Art students from BHU are on a mission to convert filthy places into art works
Swati Chandra | May 18, 2015 | New Delhi
Nature and its elements have taken the place where there was once filth and heaps of garbage.
Initiating the concept of public art in the holy town of Varanasi, visual arts students from Banaras Hindu University (BHU) led by their professor Suresh K Nair have painted beautiful wall murals on shabby walls across the temple town.
“Public art is permanent and accessible to everyone. People who pass by will see it. It’s a direct mode of conversation between artists and the people. We are using this to create awareness towards environment and cleanliness,” says Nair.
“We have named it the ‘Earth project’. Unlike conventional murals depicting mythological tales and legends, these under the ‘Earth Project’ have a symbolic resemblance to nature and its elements.”
The group started from a private school adjacent to the university campus. A portion of the school ground was muddy and had become a garbage dump. The school administration got in touch with Nair and his team, and they decided to transform the area.
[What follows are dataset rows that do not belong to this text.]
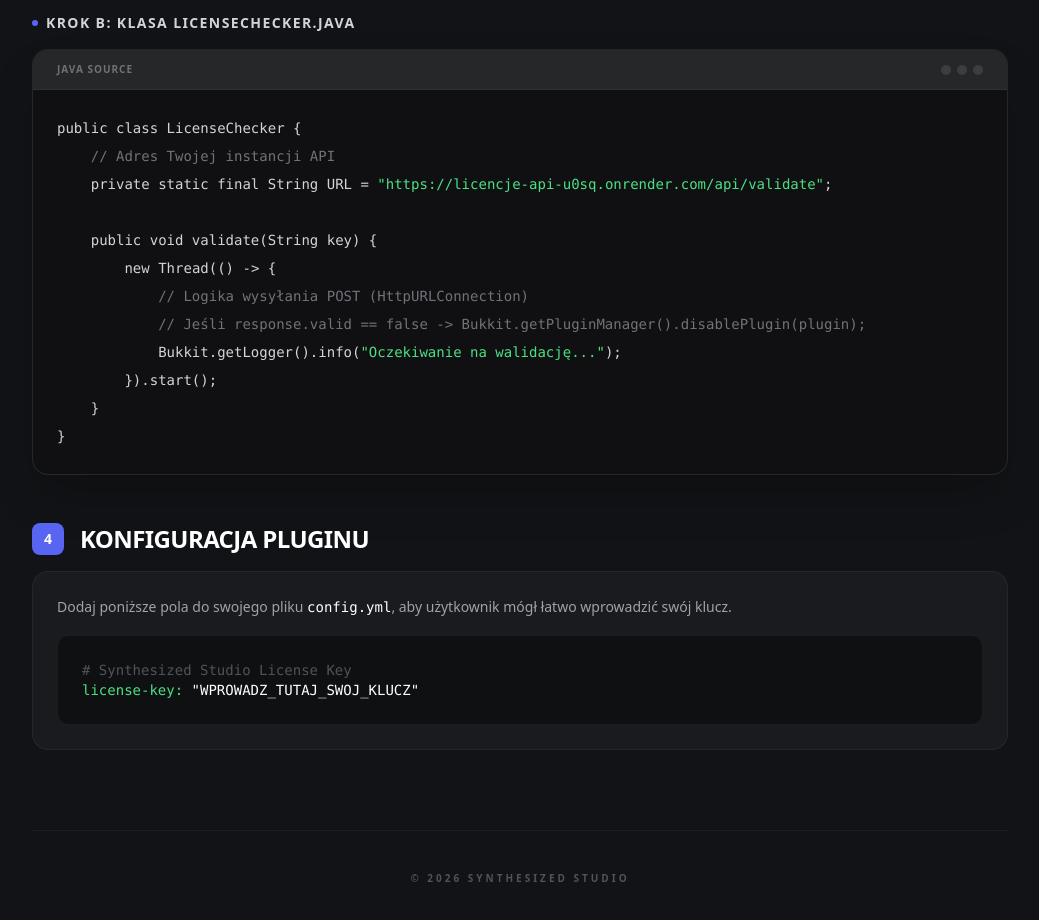
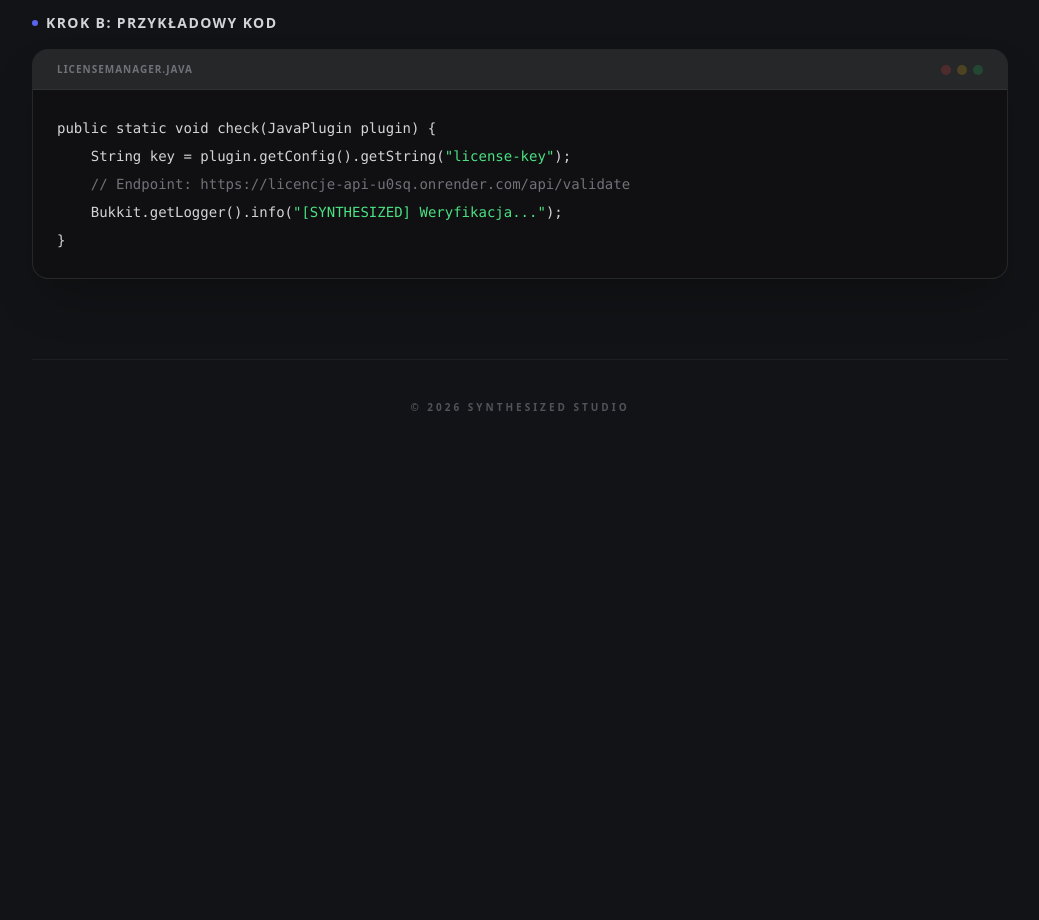
Before and after one commit to Qali0924/licencje-api, a website: page public/docs.html in a window 1280 px wide. Shown: the part 1200-2120 px from the top of the page, without its empty margins (120-1159 px from the left). After the commit the page ends 1663 px from the top, so only its background shows below. Drawn offline with nearby package versions, Linux system fonts and the light colour scheme.

Commit message:
Update docs.html

```diff
--- a/public/docs.html
+++ b/public/docs.html
@@ -5,9 +5,8 @@
     <meta content="width=device-width, initial-scale=1.0" name="viewport"/>
     <title>Dokumentacja API - Synthesized Studio</title>
     <script src="https://cdn.tailwindcss.com?plugins=forms,container-queries"></script>
-    <link href="https://fonts.googleapis.com/css2?family=Inter:wght@300;400;500;600;700;800;900&amp;display=swap" rel="stylesheet"/>
-    <link href="https://fonts.googleapis.com/css2?family=Material+Symbols+Outlined:wght@100..700,0..1&amp;display=swap" rel="stylesheet"/>
-    <link rel="stylesheet" href="https://cdn.jsdelivr.net/npm/bootstrap-icons@1.11.1/font/bootstrap-icons.css">
+    <link href="https://fonts.googleapis.com/css2?family=Inter:wght@300;400;500;600;700;800;900&display=swap" rel="stylesheet"/>
+    <link href="https://fonts.googleapis.com/icon?family=Material+Icons+Outlined" rel="stylesheet">
 
     <script id="tailwind-config">
       tailwind.config = {
@@ -28,7 +27,11 @@
       }
     </script>
     <style>
-        .material-symbols-outlined { font-variation-settings: 'FILL' 0, 'wght' 400, 'GRAD' 0, 'opsz' 24; }
+        /* Standaryzacja ikon */
+        .material-icons-outlined {
+            vertical-align: middle;
+            line-height: 1;
+        }
         .neon-glow { background: radial-gradient(circle at 100% 0%, rgba(88, 101, 242, 0.1) 0%, transparent 40%); }
         pre { scrollbar-width: thin; scrollbar-color: #343538 transparent; }
         code { font-family: 'JetBrains Mono', 'Fira Code', monospace; }
@@ -41,13 +44,13 @@
     <header class="border-b border-white/5 bg-surface/80 backdrop-blur-md sticky top-0 z-50">
         <div class="max-w-7xl mx-auto px-6 h-20 flex items-center justify-between">
             <div class="flex items-center gap-3">
-                <span class="material-symbols-outlined text-primary-container text-3xl">terminal</span>
+                <span class="material-icons-outlined text-primary-container text-3xl">terminal</span>
                 <div class="text-xl font-black italic tracking-tighter text-white uppercase">
                     Synthesized <span class="text-primary-container">Studio</span>
                 </div>
             </div>
             <a href="/" class="flex items-center gap-2 bg-white/5 hover:bg-white/10 text-white px-5 py-2.5 rounded-xl font-bold text-xs transition-all border border-white/5">
-                <span class="material-symbols-outlined text-sm">arrow_back</span> POWRÓT DO PANELU
+                <span class="material-icons-outlined text-sm">arrow_back</span> POWRÓT DO PANELU
             </a>
         </div>
     </header>
@@ -128,49 +131,27 @@
 
                 <div class="space-y-4">
                     <h4 class="text-sm font-bold text-zinc-300 uppercase tracking-widest flex items-center gap-2">
-                        <span class="w-1.5 h-1.5 rounded-full bg-primary-container"></span> Krok B: Klasa LicenseChecker.java
+                        <span class="w-1.5 h-1.5 rounded-full bg-primary-container"></span> Krok B: Przykładowy Kod
                     </h4>
                     <div class="bg-surface-container-low border border-white/5 rounded-2xl overflow-hidden shadow-2xl">
                         <div class="bg-white/5 px-6 py-3 border-b border-white/5 flex items-center justify-between">
-                            <span class="text-[10px] font-bold text-zinc-500 uppercase tracking-widest">Java Source</span>
+                            <span class="text-[10px] font-bold text-zinc-500 uppercase tracking-widest">LicenseManager.java</span>
                             <div class="flex gap-1.5">
-                                <div class="w-2.5 h-2.5 rounded-full bg-white/10"></div>
-                                <div class="w-2.5 h-2.5 rounded-full bg-white/10"></div>
-                                <div class="w-2.5 h-2.5 rounded-full bg-white/10"></div>
+                                <div class="w-2.5 h-2.5 rounded-full bg-red-500/20"></div>
+                                <div class="w-2.5 h-2.5 rounded-full bg-yellow-500/20"></div>
+                                <div class="w-2.5 h-2.5 rounded-full bg-green-500/20"></div>
                             </div>
                         </div>
                         <div class="p-6 bg-black/40 overflow-x-auto">
-                            <pre class="text-sm leading-7 text-zinc-300"><code><span class="text-primary">public class</span> LicenseChecker {
-    <span class="text-zinc-500">// Adres Twojej instancji API</span>
-    <span class="text-primary">private static final String</span> URL = <span class="text-secondary">"https://licencje-api-u0sq.onrender.com/api/validate"</span>;
-
-    <span class="text-primary">public void</span> validate(String key) {
-        <span class="text-primary">new</span> Thread(() -> {
-            <span class="text-zinc-500">// Logika wysyłania POST (HttpURLConnection)
-            // Jeśli response.valid == false -> Bukkit.getPluginManager().disablePlugin(plugin);</span>
-            Bukkit.getLogger().info(<span class="text-secondary">"Oczekiwanie na walidację..."</span>);
-        }).start();
-    }
+                            <pre class="text-sm leading-7 text-zinc-300"><code><span class="text-primary">public static void</span> check(JavaPlugin plugin) {
+    String key = plugin.getConfig().getString(<span class="text-secondary">"license-key"</span>);
+    <span class="text-zinc-500">// Endpoint: https://licencje-api-u0sq.onrender.com/api/validate</span>
+    Bukkit.getLogger().info(<span class="text-secondary">"[SYNTHESIZED] Weryfikacja..."</span>);
 }</code></pre>
                         </div>
                     </div>
                 </div>
             </section>
-
-            <section class="space-y-4">
-                <div class="flex items-center gap-4 text-white">
-                    <span class="w-8 h-8 rounded-lg bg-primary-container flex items-center justify-center font-bold text-sm">4</span>
-                    <h2 class="text-2xl font-bold uppercase tracking-tight">Konfiguracja Pluginu</h2>
-                </div>
-                <div class="bg-surface-container-low border border-white/5 p-6 rounded-2xl space-y-4">
-                    <p class="text-sm leading-relaxed">Dodaj poniższe pola do swojego pliku <code class="text-white">config.yml</code>, aby użytkownik mógł łatwo wprowadzić swój klucz.</p>
-                    <div class="bg-black/40 p-6 rounded-xl border border-white/5">
-                        <pre class="text-sm text-secondary"><code><span class="text-zinc-600"># Synthesized Studio License Key</span>
-<span class="text-primary">license-key</span>: <span class="text-white">"WPROWADZ_TUTAJ_SWOJ_KLUCZ"</span></code></pre>
-                    </div>
-                </div>
-            </section>
-
         </div>
 
         <footer class="mt-20 pt-10 border-t border-white/5 text-center">
```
The artists decided to erect a wall and paint murals representing five elements of nature. Symbols like fish, birds, human body and mirror to make it visually appealing and add a sense of playfulness. The green coloured 20 ft x 40 ft wall mural is the first ecology-based work in the country.
The idea behind this was to impart basic awareness and knowledge about nature and increase sensibility towards it among the school students. From then onwards, the team is working towards identifying and transforming filthy serpentine lanes and roads in the old city areas.
“We are trying to involve locals into this work. If they will participate, they will have a sense of ownership and it will be easier to convince others as well,” Nair informed. Communities, organisations, residents of several colonies have in fact identified their own places and approached the team to prepare wall murals.
Apart from painting, the team is making sure that the area remains clean and keeping dust bins and billboards to maintain the place and art works.
These artist’s have not confined their works to Varanasi only. The team has made a similar wall mural at a government primary school premises in Puducherry. Another mural depicting the story of partition has been erected near Wagah Border.
Television news these days has a loose relationship with truth, says senior journalist, columnist and author Vir Sanghvi, adding that it is not telling the truth and polarising opinions. In a live webcast with Kailashnath Adhikari, MD, Governance Now, during the Visionary Talk series held by
Dust and Smoke: Air Pollution and Colonial Urbanism: India, c. 1860-1940 By Awadhendra Sharan Orient BlackSwan, xxiv+320 pages, Rs 795 Air pollu
India has been witnessing a sluggish demand growth for power amidst COVID-19. It has affected both thermal as well as renewable energy (RE) sector. While thermal sector (coal) plant load factor (PLF) is coming down continuously amidst no new generation building up, renewable energy held its ground through
Maharashtra Veej Grahak Sanghatana, a state-level coordination committee of industrial associations and power consumers, has approached the state government for urgent intervention on key concerns after Maharashtra Electricity Regulatory Commission on December 9 published the draft of the MERC (Electricity
Maharashtra chief minister Uddhav Thackeray has launched the largest tunnel boring machine (TBM) for the Mumbai Coastal Road project at Priyadarshini Park, in Malabar Hill area of South Mumbai. Called Mavala, the TBM having the largest diameter and the first of its size to be used in the cou
Antony Waste Handling Cell (AWHC) has been offering its services in handling municipal solid waste (MSW) across India for the past 19 years. When AWHC made its initial public offer (IPO) during December 21-23, it was subscribed 15 times. Why the sudden interest in this IPO? Did the market rightly and exped